◆ DATA FOR REVIEW ◆
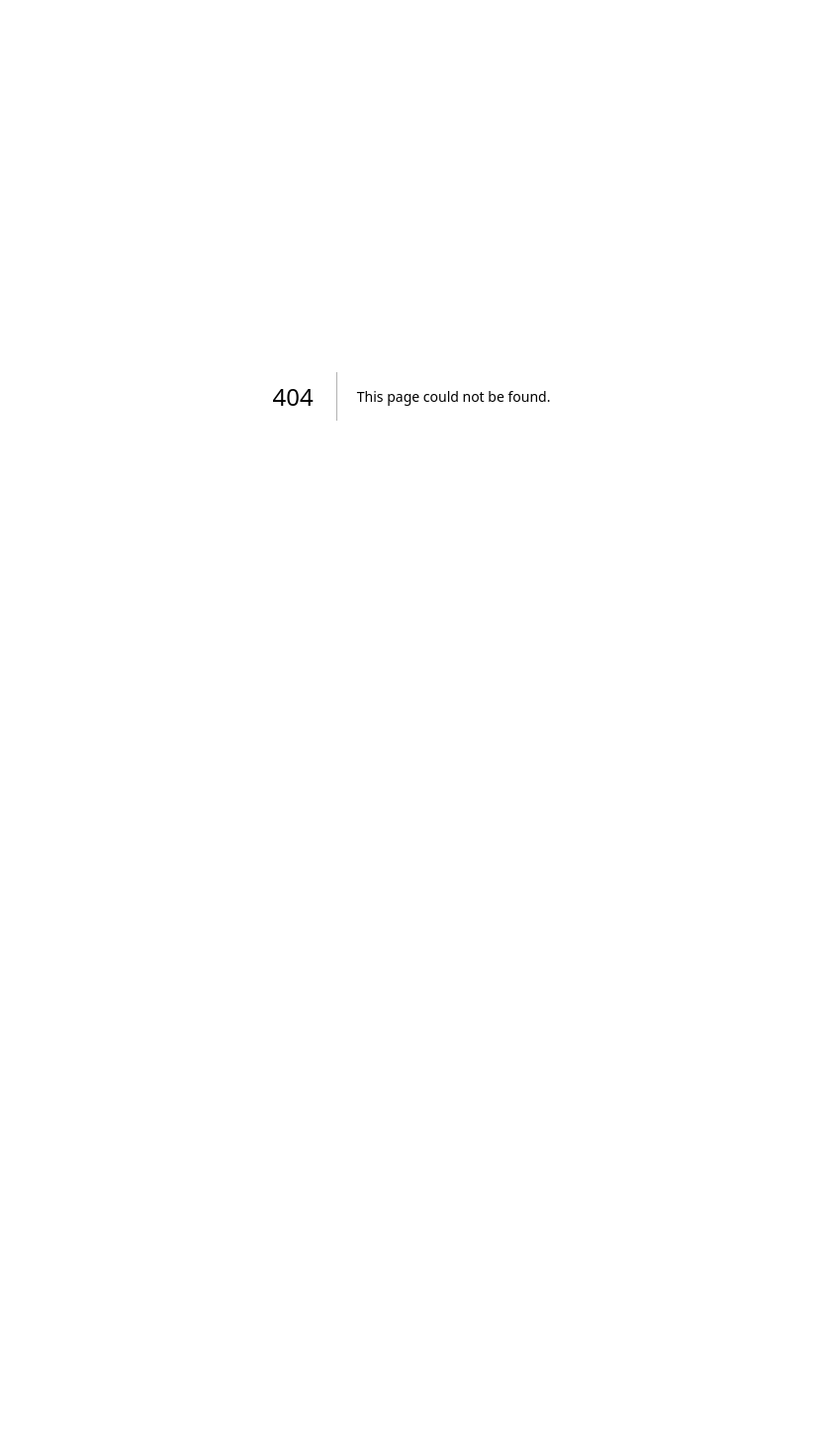
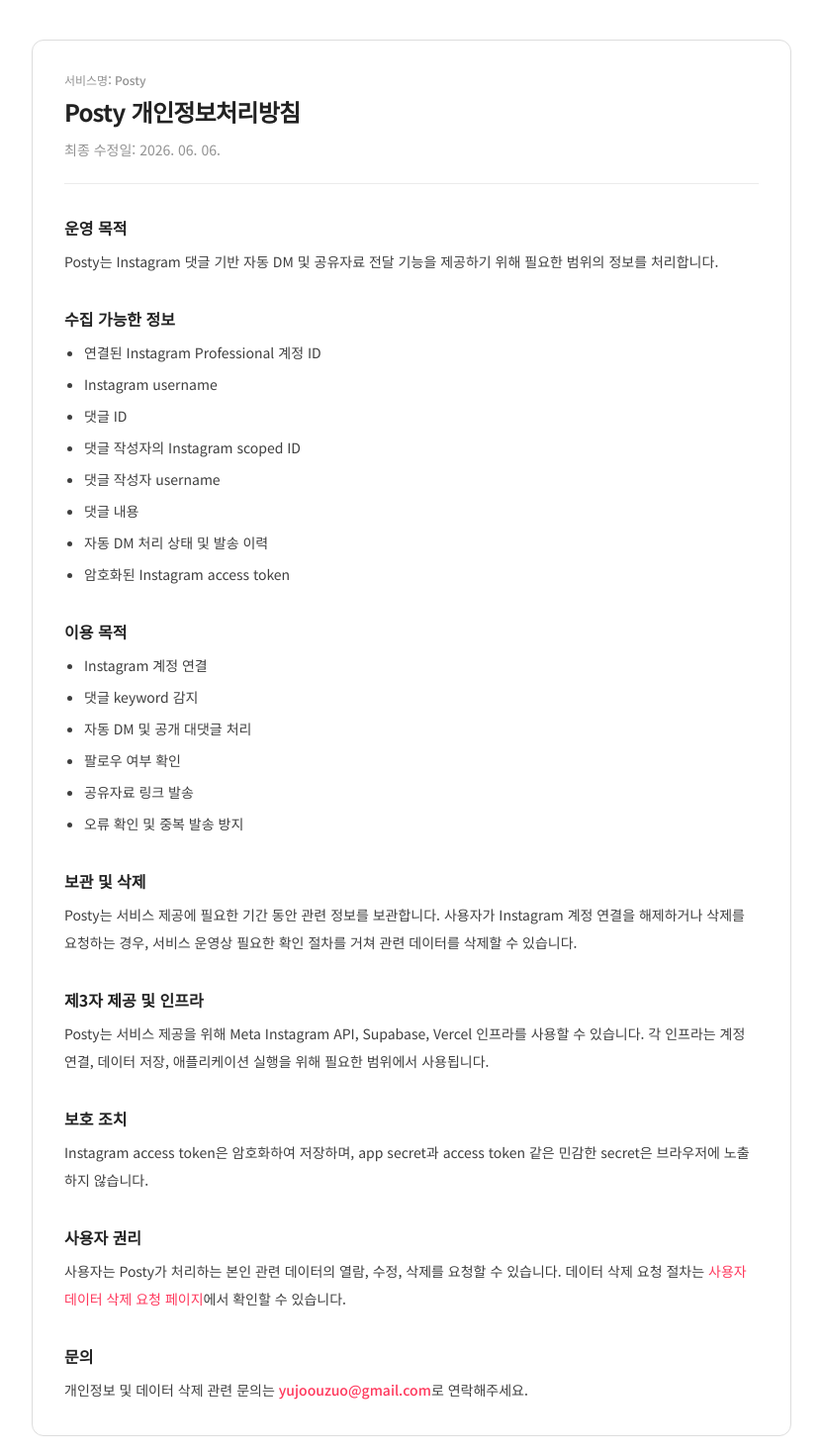
Before and after one commit to aaa01030917719-glitch/posty, a Next.js app: page /privacy-policy in a window 1280 px wide. Before the commit this address had no page. Shown: the top 1470 px of the page at 99% size, without its empty margins (224-1055 px from the left). Before the commit the page ends 800 px from the top, so only its background shows below. Built offline with nearby package versions, Linux system fonts and the light colour scheme.

Commit message:
feat: add public privacy and data deletion pages

```diff
--- /dev/null
+++ b/src/app/data-deletion/page.tsx
@@ -0,0 +1,78 @@
+const CONTACT_EMAIL = 'yujoouzuo@gmail.com'
+
+const deletionTargets = [
+  'Instagram 연결 metadata',
+  '암호화된 access token',
+  '자동 DM 규칙',
+  '댓글 감지 및 발송 이력',
+]
+
+export default function DataDeletionPage() {
+  return (
+    <main className="min-h-screen bg-[var(--color-bg-canvas)] px-5 py-10 text-[var(--color-text-primary)]">
+      <article className="mx-auto max-w-3xl rounded-[var(--radius-xl)] border border-[var(--color-border-default)] bg-[var(--color-bg-surface)] px-6 py-8 sm:px-8">
+        <header className="border-b border-[var(--color-border-soft)] pb-6">
+          <p className="text-xs font-medium text-[var(--color-text-muted)]">서비스명: Posty</p>
+          <h1 className="mt-2 text-2xl font-bold tracking-[-0.03em]">Posty 사용자 데이터 삭제 요청</h1>
+          <p className="mt-3 text-sm text-[var(--color-text-muted)]">최종 수정일: 2026. 06. 06.</p>
+        </header>
+
+        <div className="mt-8 space-y-8 text-sm leading-7 text-[var(--color-text-secondary)]">
+          <section>
+            <h2 className="text-base font-semibold text-[var(--color-text-primary)]">삭제 요청 안내</h2>
+            <p className="mt-2">
+              사용자는 Posty에 연결된 Instagram 관련 데이터 삭제를 요청할 수 있습니다.
+              요청이 접수되면 본인 확인과 처리 범위 확인 후 삭제 절차를 진행합니다.
+            </p>
+          </section>
+
+          <section>
+            <h2 className="text-base font-semibold text-[var(--color-text-primary)]">삭제 대상 예시</h2>
+            <ul className="mt-2 list-disc space-y-1 pl-5">
+              {deletionTargets.map((item) => (
+                <li key={item}>{item}</li>
+              ))}
+            </ul>
+          </section>
+
+          <section>
+            <h2 className="text-base font-semibold text-[var(--color-text-primary)]">삭제 요청 방법</h2>
+            <p className="mt-2">
+              아래 이메일로 데이터 삭제 요청을 보내주세요.
+            </p>
+            <p className="mt-3 rounded-[var(--radius-md)] border border-[var(--color-border-soft)] bg-[var(--color-bg-subtle)] px-4 py-3 font-medium text-[var(--color-text-primary)]">
+              <a className="text-[var(--color-accent)] underline-offset-4 hover:underline" href={`mailto:${CONTACT_EMAIL}`}>
+                {CONTACT_EMAIL}
+              </a>
+            </p>
+            <div className="mt-4 space-y-2">
+              <p>이메일 제목 예시: <strong>Posty 사용자 데이터 삭제 요청</strong></p>
+              <p>
+                요청 본문에는 Posty 로그인 이메일과 연결된 Instagram username을 함께 기재해주세요.
+              </p>
+            </div>
+          </section>
+
+          <section>
+            <h2 className="text-base font-semibold text-[var(--color-text-primary)]">처리 절차</h2>
+            <ol className="mt-2 list-decimal space-y-1 pl-5">
+              <li>삭제 요청 이메일을 확인합니다.</li>
+              <li>Posty 계정과 Instagram 연결 정보를 기준으로 요청자를 확인합니다.</li>
+              <li>삭제 대상 데이터를 확인한 뒤 삭제를 진행합니다.</li>
+              <li>처리 완료 후 이메일로 결과를 안내합니다.</li>
+            </ol>
+          </section>
+
+          <section>
+            <h2 className="text-base font-semibold text-[var(--color-text-primary)]">참고</h2>
+            <p className="mt-2">
+              서비스 안정성, 오류 확인, 법적 의무 이행을 위해 일부 기록은 필요한 기간 동안
+              제한적으로 보관될 수 있습니다. 이 경우에도 Posty는 필요한 범위 안에서만
+              데이터를 처리합니다.
+            </p>
+          </section>
+        </div>
+      </article>
+    </main>
+  )
+}
--- /dev/null
+++ b/src/app/privacy-policy/page.tsx
@@ -0,0 +1,108 @@
+const CONTACT_EMAIL = 'yujoouzuo@gmail.com'
+
+const collectedItems = [
+  '연결된 Instagram Professional 계정 ID',
+  'Instagram username',
+  '댓글 ID',
+  '댓글 작성자의 Instagram scoped ID',
+  '댓글 작성자 username',
+  '댓글 내용',
+  '자동 DM 처리 상태 및 발송 이력',
+  '암호화된 Instagram access token',
+]
+
+const usageItems = [
+  'Instagram 계정 연결',
+  '댓글 keyword 감지',
+  '자동 DM 및 공개 대댓글 처리',
+  '팔로우 여부 확인',
+  '공유자료 링크 발송',
+  '오류 확인 및 중복 발송 방지',
+]
+
+export default function PrivacyPolicyPage() {
+  return (
+    <main className="min-h-screen bg-[var(--color-bg-canvas)] px-5 py-10 text-[var(--color-text-primary)]">
+      <article className="mx-auto max-w-3xl rounded-[var(--radius-xl)] border border-[var(--color-border-default)] bg-[var(--color-bg-surface)] px-6 py-8 sm:px-8">
+        <header className="border-b border-[var(--color-border-soft)] pb-6">
+          <p className="text-xs font-medium text-[var(--color-text-muted)]">서비스명: Posty</p>
+          <h1 className="mt-2 text-2xl font-bold tracking-[-0.03em]">Posty 개인정보처리방침</h1>
+          <p className="mt-3 text-sm text-[var(--color-text-muted)]">최종 수정일: 2026. 06. 06.</p>
+        </header>
+
+        <div className="mt-8 space-y-8 text-sm leading-7 text-[var(--color-text-secondary)]">
+          <section>
+            <h2 className="text-base font-semibold text-[var(--color-text-primary)]">운영 목적</h2>
+            <p className="mt-2">
+              Posty는 Instagram 댓글 기반 자동 DM 및 공유자료 전달 기능을 제공하기 위해
+              필요한 범위의 정보를 처리합니다.
+            </p>
+          </section>
+
+          <section>
+            <h2 className="text-base font-semibold text-[var(--color-text-primary)]">수집 가능한 정보</h2>
+            <ul className="mt-2 list-disc space-y-1 pl-5">
+              {collectedItems.map((item) => (
+                <li key={item}>{item}</li>
+              ))}
+            </ul>
+          </section>
+
+          <section>
+            <h2 className="text-base font-semibold text-[var(--color-text-primary)]">이용 목적</h2>
+            <ul className="mt-2 list-disc space-y-1 pl-5">
+              {usageItems.map((item) => (
+                <li key={item}>{item}</li>
+              ))}
+            </ul>
+          </section>
+
+          <section>
+            <h2 className="text-base font-semibold text-[var(--color-text-primary)]">보관 및 삭제</h2>
+            <p className="mt-2">
+              Posty는 서비스 제공에 필요한 기간 동안 관련 정보를 보관합니다. 사용자가
+              Instagram 계정 연결을 해제하거나 삭제를 요청하는 경우, 서비스 운영상 필요한
+              확인 절차를 거쳐 관련 데이터를 삭제할 수 있습니다.
+            </p>
+          </section>
+
+          <section>
+            <h2 className="text-base font-semibold text-[var(--color-text-primary)]">제3자 제공 및 인프라</h2>
+            <p className="mt-2">
+              Posty는 서비스 제공을 위해 Meta Instagram API, Supabase, Vercel 인프라를
+              사용할 수 있습니다. 각 인프라는 계정 연결, 데이터 저장, 애플리케이션 실행을
+              위해 필요한 범위에서 사용됩니다.
+            </p>
+          </section>
+
+          <section>
+            <h2 className="text-base font-semibold text-[var(--color-text-primary)]">보호 조치</h2>
+            <p className="mt-2">
+              Instagram access token은 암호화하여 저장하며, app secret과 access token 같은
+              민감한 secret은 브라우저에 노출하지 않습니다.
+            </p>
+          </section>
+
+          <section>
+            <h2 className="text-base font-semibold text-[var(--color-text-primary)]">사용자 권리</h2>
+            <p className="mt-2">
+              사용자는 Posty가 처리하는 본인 관련 데이터의 열람, 수정, 삭제를 요청할 수
+              있습니다. 데이터 삭제 요청 절차는 <a className="font-medium text-[var(--color-accent)] underline-offset-4 hover:underline" href="/data-deletion">사용자 데이터 삭제 요청 페이지</a>에서 확인할 수 있습니다.
+            </p>
+          </section>
+
+          <section>
+            <h2 className="text-base font-semibold text-[var(--color-text-primary)]">문의</h2>
+            <p className="mt-2">
+              개인정보 및 데이터 삭제 관련 문의는{' '}
+              <a className="font-medium text-[var(--color-accent)] underline-offset-4 hover:underline" href={`mailto:${CONTACT_EMAIL}`}>
+                {CONTACT_EMAIL}
+              </a>
+              로 연락해주세요.
+            </p>
+          </section>
+        </div>
+      </article>
+    </main>
+  )
+}
--- a/src/proxy.ts
+++ b/src/proxy.ts
@@ -4,10 +4,11 @@
 export async function proxy(request: NextRequest) {
   const pathname = request.nextUrl.pathname
   const isPublicSharePage = pathname.startsWith('/share/content/')
+  const isPublicLegalPage = pathname === '/privacy-policy' || pathname === '/data-deletion'
   const isInstagramOauthCallback = pathname === '/api/meta/instagram/oauth/callback'
   const isInstagramWebhook = pathname === '/api/meta/instagram/webhook'
 
-  if (isPublicSharePage || isInstagramOauthCallback || isInstagramWebhook) {
+  if (isPublicSharePage || isPublicLegalPage || isInstagramOauthCallback || isInstagramWebhook) {
     return NextResponse.next({ request })
   }
 
```
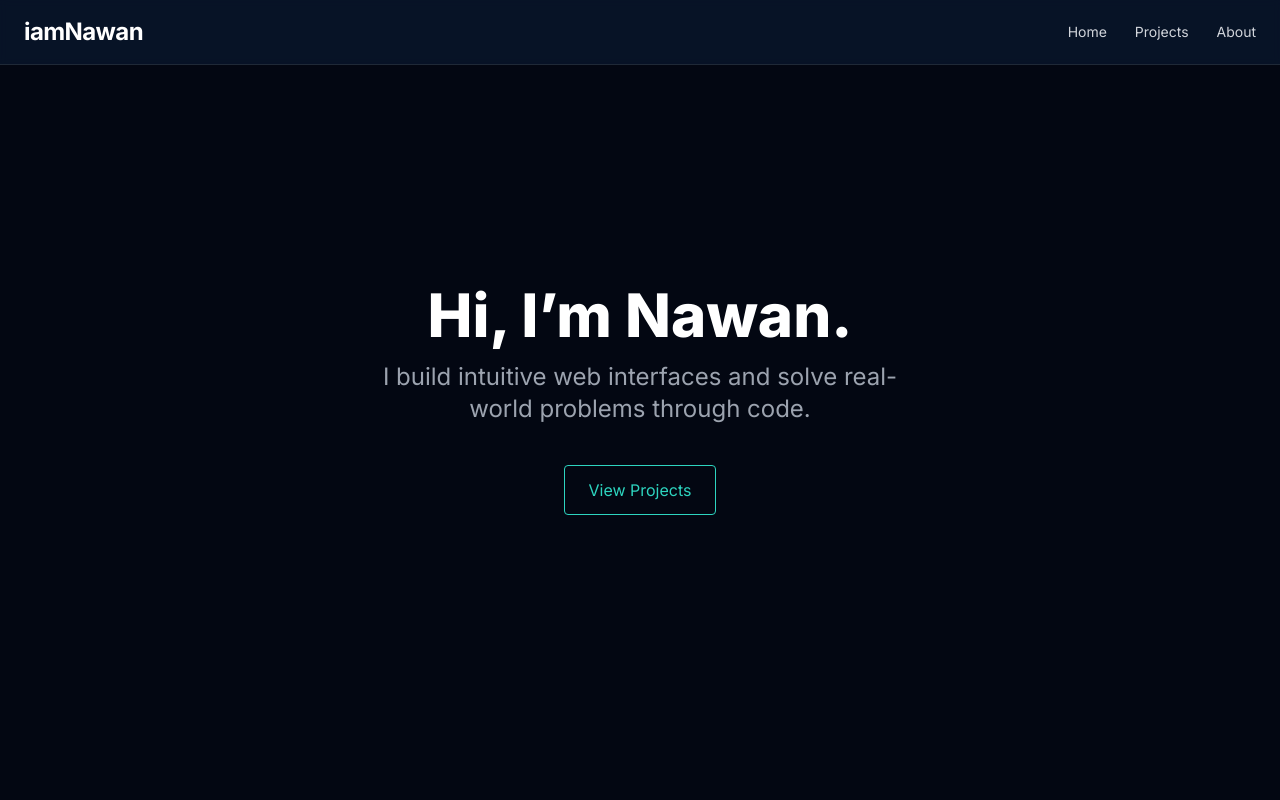
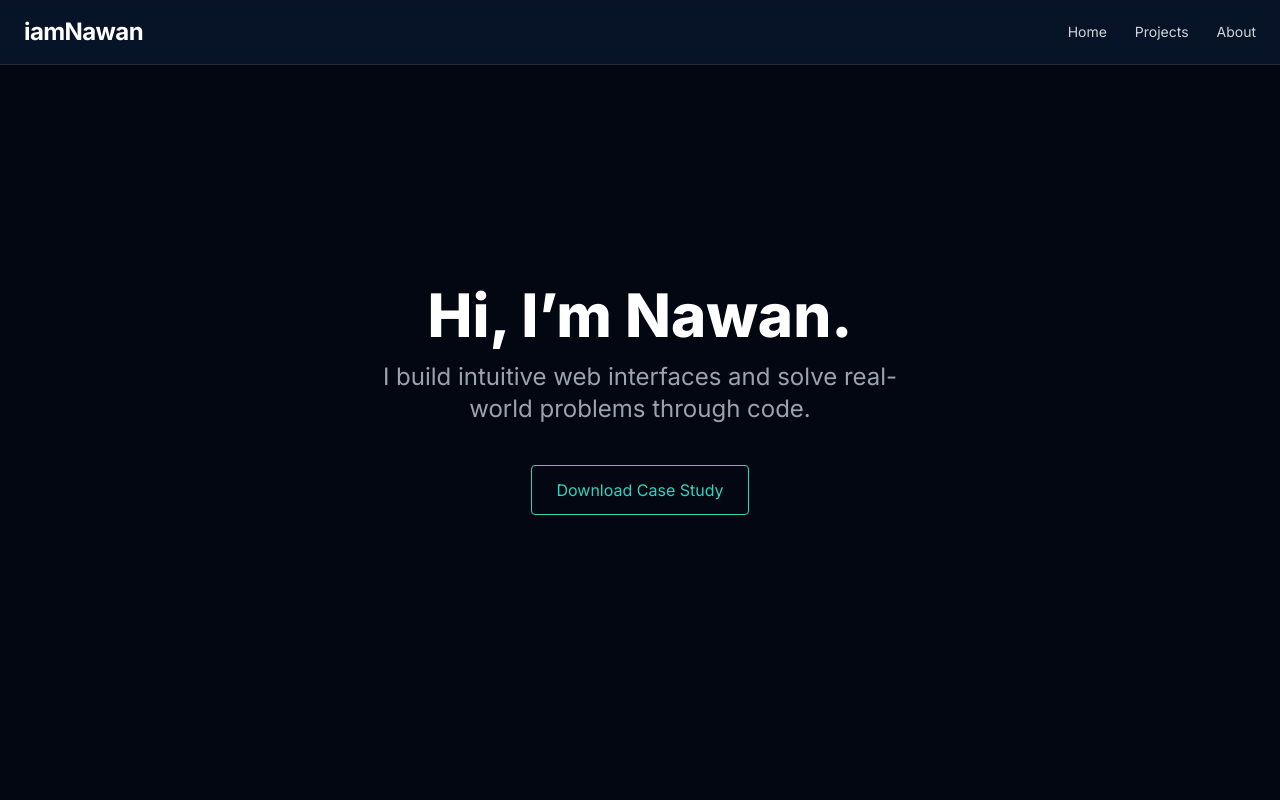
Before and after one commit to iamnawan/portfolio, a website: page index.html in a window 1280 px wide. Shown: the top 800 px of the page. Drawn offline with nearby package versions, Linux system fonts and the light colour scheme.

Commit message:
Update index.html

```diff
--- a/index.html
+++ b/index.html
@@ -41,9 +41,9 @@
     <p class="text-xl md:text-2xl text-gray-400 max-w-xl" data-aos="fade-up" data-aos-delay="150">
       I build intuitive web interfaces and solve real-world problems through code.
     </p>
-    <a href="#projects" class="mt-10 inline-block border border-teal-400 text-teal-400 px-6 py-3 rounded hover:bg-teal-400 hover:text-black transition" data-aos="fade-up" data-aos-delay="300">
-      View Projects
-    </a>
+    <a href="files/assets/12.jpg" download class="mt-10 inline-block border border-teal-400 text-teal-400 px-6 py-3 rounded hover:bg-teal-400 hover:text-black transition" data-aos="fade-up" data-aos-delay="300">
+  Download Case Study
+</a>
   </section>
 
   <!-- Projects Section -->
```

◆ REQUIREMENT ◆
Every line above that holds the word "데이터를" is to be found and copied.

◆ RESULT OF THE EXERCISE ◆
+              <li>삭제 대상 데이터를 확인한 뒤 삭제를 진행합니다.</li>
+              데이터를 처리합니다.
+              확인 절차를 거쳐 관련 데이터를 삭제할 수 있습니다.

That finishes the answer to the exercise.